A: The advantages of choosing a used or rebuilt motor include saving money, having the option to further customize the motor, and a potentially faster turn-around because motors are usually in stock and ready to sell. Our team can evaluate your conveyor system and provide detailed recommendations on used or rebuilt motor options for your platform.
A: A heavy-duty belt cleaning system or scraper is an essential piece of a conveyor. You should choose scraper systems that are efficient, easy to clean, work with less material loss, keep dirt from getting inside the conveyor system, and reduce dust.
A: If you have too much dust kicking up, the transfer chutes you are using might be part of the problem.
You can employ skirts, hood and spoon, water sprays, and complete transfer chute designs to suppress dust. Heavy-duty rubber skirts fill the gap between the bottom of the discharge chute and the lower conveyor. Hoods direct the material stream downwards at the end of the upper conveyor where the material waterfalls, and spoons that curve the material flow. Water sprays remove particulates from the air and keep them on the material being conveyed.
Finally, you can incorporate sophisticated software and special transfer chute designs that account for material characteristics, flow rates, and impact angles to manage material stream while minimizing impacts and preventing blockages.
Click here for more information on dust containment systems.
A: West River offers our customers the flexibility to participate in the production of their customized equipment. Accuracy is ensured down to the last bolt. We use carefully selected, industry-leading materials to produce a more rigid, mine-duty frame that does not distort during installation or use. The use of heavier steel results in products that surpass the basic requirements of the most demanding bulk material handling operations.
A: Factors to consider when designing a conveyor include material transport requirements, conveyor environment, loading and unloading concerns, budget, and project timeline.
A: Rigid rail, catenary, and wire rope conveyor structure all serve different purposes. Factors to consider when choosing conveyor structure include CEMA rating, conveyor system capacity, speed, spacing of idlers, and structure material type.
A: Mining conveyors require heavy-duty drive systems such as a base mount drive configuration requiring precision measurement, and alignment-free drive configurations that rely on shafts to control alignment.
A base mount drive configuration consists of a motor and reducer mounted on a solid base. In an alignment-free drive configuration, the motor is mounted to the reducer and the motor/reducer assembly is mounted directly to the pulley shaft.
For almost 40 years, West River Conveyors has provided quality, affordable, top-notch conveyor systems and mining equipment. We provide complete conveyor systems for diverse mining industries including coal, sand and gravel, trona, salt, and potash. Our products include industry-leading brand parts and have been thoroughly tested in the most demanding bulk-mining operations.
West River is committed to building quality products and complete customer satisfaction is our goal. We are ready to assist you with any of your conveyor system questions and emphasize the importance regular maintenance plays in extending the lifespan and performance of your system.
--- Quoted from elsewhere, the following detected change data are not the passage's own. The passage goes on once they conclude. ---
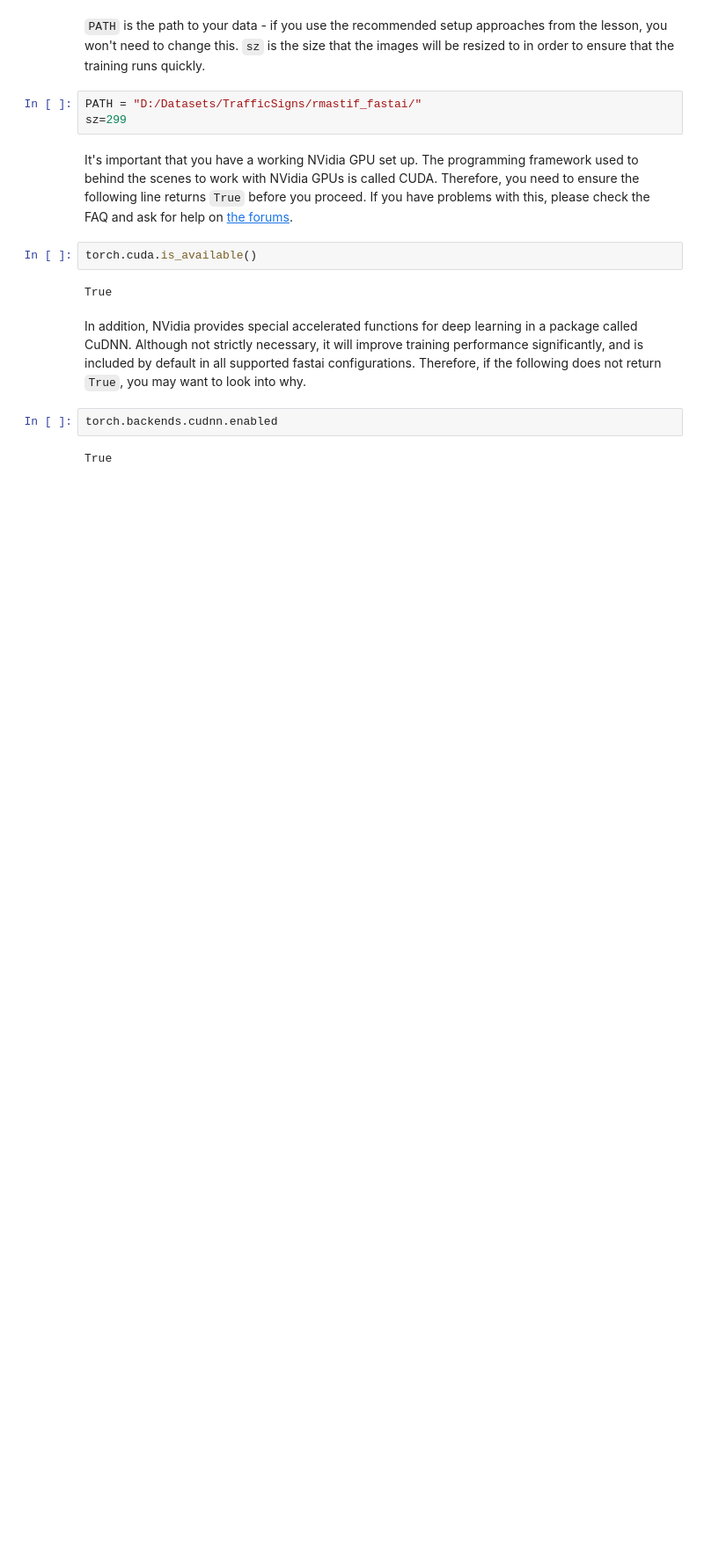
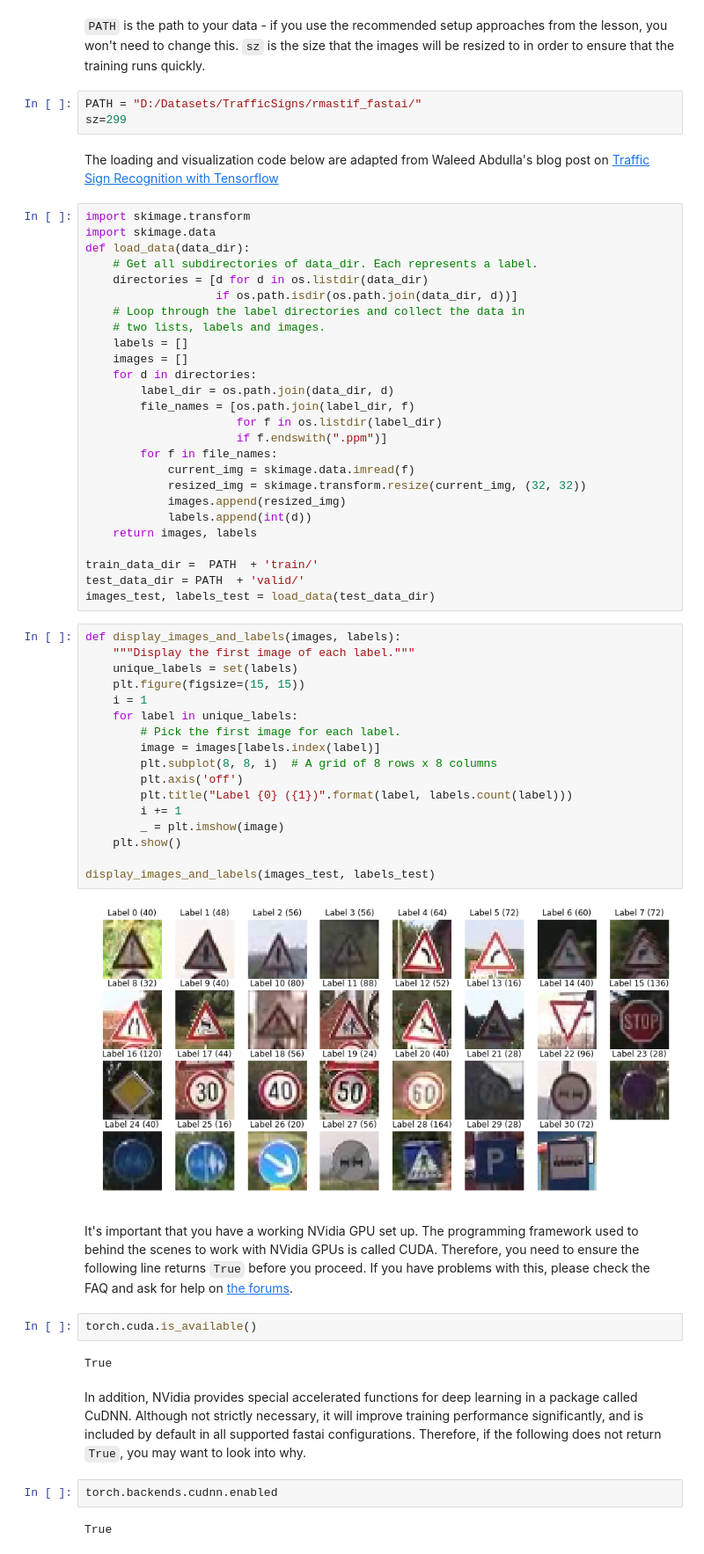
Before and after one commit to sebderhy/TrafficSignsClassif, a Jupyter notebook: fastai_TSC_rMASTIF.ipynb, the cells around one changed output. Shown at 88% size. Saved outputs shown, nothing was run; the diff lists cells and outputs as text; blank space fills up the shorter version.

```diff
--- a/fastai_TSC_rMASTIF.ipynb
+++ b/fastai_TSC_rMASTIF.ipynb
@@ -22,6 +24,53 @@ from fastai.plots import *
 # %%
 PATH = "D:/Datasets/TrafficSigns/rmastif_fastai/"
 sz=299
+# %% [markdown]
+The loading and visualization code below are adapted from Waleed Abdulla's blog post on [Traffic Sign Recognition with Tensorflow](https://medium.com/@waleedka/traffic-sign-recognition-with-tensorflow-629dffc391a6)
+# %%
+import skimage.transform
+import skimage.data
+def load_data(data_dir):
+    # Get all subdirectories of data_dir. Each represents a label.
+    directories = [d for d in os.listdir(data_dir)
+                   if os.path.isdir(os.path.join(data_dir, d))]
+    # Loop through the label directories and collect the data in
+    # two lists, labels and images.
+    labels = []
+    images = []
+    for d in directories:
+        label_dir = os.path.join(data_dir, d)
+        file_names = [os.path.join(label_dir, f)
+                      for f in os.listdir(label_dir)
+                      if f.endswith(".ppm")]
+        for f in file_names:
+            current_img = skimage.data.imread(f)
+            resized_img = skimage.transform.resize(current_img, (32, 32))
+            images.append(resized_img)
+            labels.append(int(d))
+    return images, labels
+
+train_data_dir =  PATH  + 'train/'
+test_data_dir = PATH  + 'valid/'
+images_test, labels_test = load_data(test_data_dir)
+# %%
+def display_images_and_labels(images, labels):
+    """Display the first image of each label."""
+    unique_labels = set(labels)
+    plt.figure(figsize=(15, 15))
+    i = 1
+    for label in unique_labels:
+        # Pick the first image for each label.
+        image = images[labels.index(label)]
+        plt.subplot(8, 8, i)  # A grid of 8 rows x 8 columns
+        plt.axis('off')
+        plt.title("Label {0} ({1})".format(label, labels.count(label)))
+        i += 1
+        _ = plt.imshow(image)
+    plt.show()
+
+display_images_and_labels(images_test, labels_test)
+# %% [output]
+[figure, added]
 # %% [markdown]
 It's important that you have a working NVidia GPU set up. The programming framework used to behind the scenes to work with NVidia GPUs is called CUDA. Therefore, you need to ensure the following line returns `True` before you proceed. If you have problems with this, please check the FAQ and ask for help on [the forums](http://forums.fast.ai).
 # %%
```
Also changed, not shown: parts of 14 cells of this notebook.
The debate of whether to use a fleet of trucks or overland conveyors to move millions of tons of aggregate is not a new one. On the one hand, supporters read more »
A truck driver shortage makes moving dirt, sand, gravel, and other minerals difficult in mining and construction sites. Many transport companies attempt to solve the problem by increasing pay. Yet, read more »
If you’re a project manager or estimator planning a heavy construction project that requires transporting bulk materials, you’re likely already weighing the advantages of using fixed construction conveyors vs. trucking read more »